A cant hook or cant dog is a traditional logging tool consisting of a wooden lever handle with a movable metal hook called a dog at one end, used for handling and turning logs and cants, especially in sawmills. A peavey or peavey hook is similar, but has a spike in the end of the handle, whereas a cant dog has a blunt end or possibly small teeth for friction.
A peavey is generally from 30 to 50 inches (0.76 to 1.27 metres) long, with a metal spike protruding from the end. The spike is rammed into a log, then a hook (at the end of an arm attached to a pivot a short distance up the handle) grabs the log at a second location. Once engaged, the handle gives the operator leverage to roll or slide or float the log to a new position. The peavey was named for blacksmith Joseph Peavey of Upper Stillwater, Maine, who invented the tool as a refinement to the cant hook in the 1850s. Many lumberjacks use the terms interchangeably. The Peavey Manufacturing Co. is still located in Eddington, Maine and manufactures several variations.
A logging tool description from the Lumberman's Museum at Patten, Maine, reads in part: "A cant dog or cant hook was used for lifting, turning, and prying logs when loading sleds and on the drive. At first, a swivel hook on a pole with nothing to hold it in position was used. This was called a swing dingle." However, the term swing dingle is more often published as being a type of logging sled. These early types are also called a ring dog or ring dog cant hook. In 1858, Joseph Peavey, a blacksmith in Stillwater, Maine, made a rigid clasp to encircle the cant dog handle with the hook on one side. It moved up and down, but not sideways. All loggers have used it ever since."

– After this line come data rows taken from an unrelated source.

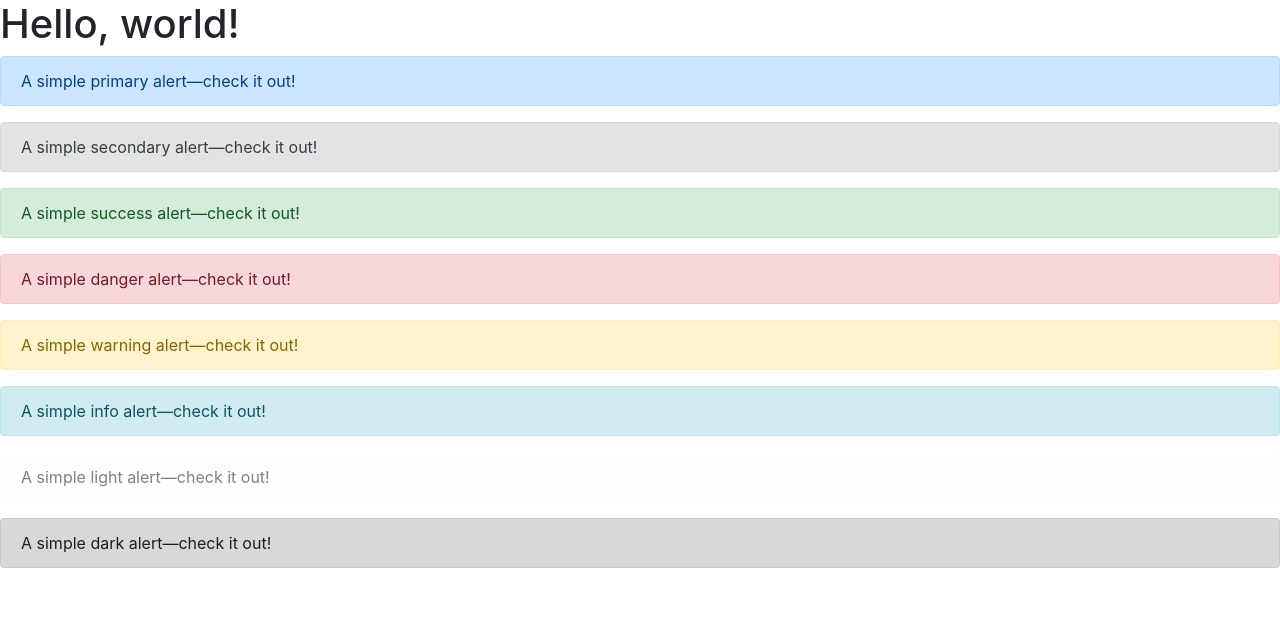
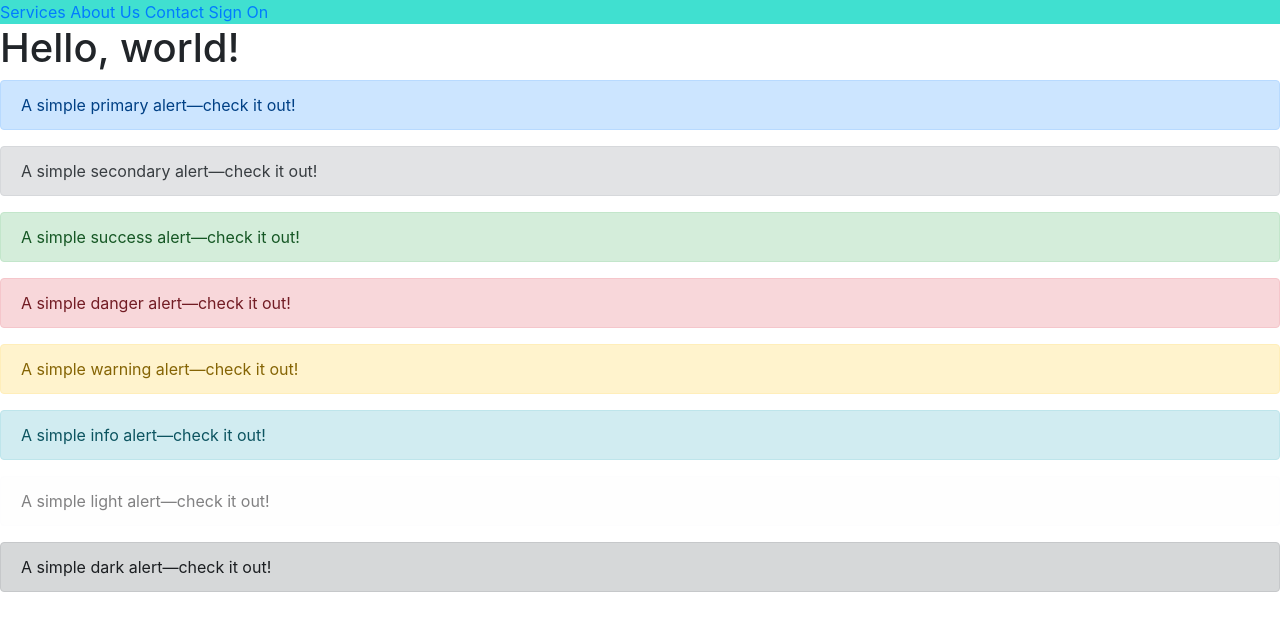
Before and after one commit to adiaz490/personal-website, a plain HTML site: page index.htm in a window 1280 px wide. Drawn offline with nearby package versions, Linux system fonts and the light colour scheme.

Commit message:
Added Header and CSS

```diff
--- /dev/null
+++ b/Stylesheet.css
@@ -0,0 +1,4 @@
+Header
+{
+	background-color:rgba(64, 224, 208)
+}
--- a/index.htm
+++ b/index.htm
@@ -7,10 +7,16 @@
 
     <!-- Bootstrap CSS -->
     <link rel="stylesheet" href="https://stackpath.bootstrapcdn.com/bootstrap/4.4.1/css/bootstrap.min.css" integrity="sha384-Vkoo8x4CGsO3+Hhxv8T/Q5PaXtkKtu6ug5TOeNV6gBiFeWPGFN9MuhOf23Q9Ifjh" crossorigin="anonymous">
+	<link rel="stylesheet" href="stylesheet.css">
 
     <title>Hello, world!</title>
   </head>
   <body>
+	<div class="header">
+		<header>
+			<a href="">Services</a> <a href="">About Us</a> <a href="">Contact</a> <a href="">Sign On</a>
+		</header>
+	</div>
     <h1>Hello, world!</h1>
     <div class="alert alert-primary" role="alert">
       A simple primary alert—check it out!
```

- "History of The Peavey". Peavey Manufacturing Co. Retrieved 30 October 2016.
- Salaman, R. A.. Dictionary of tools used in the woodworking and allied trades, c. 1700-1970. New York: Scribner, 1975. 484.
- Century Dictionary and Cyclopedia, p. 6456, defined swing-dingle as follows:
- "In lumbering, a single sled with wood-shod runners and a tongue with lateral play, used in hauling logs down steep slopes on bare ground. Also called loose-tongued sloop."
- Mercer, Henry C.. Ancient carpenters' tools: illustrated and explained, together with the implements of the lumberman, joiner, and cabinet-maker in use in the eighteenth century. Dover ed. Mineola, N.Y.: Dover Publications, 2000. 40.
|Wikimedia Commons has media related to Peavey.|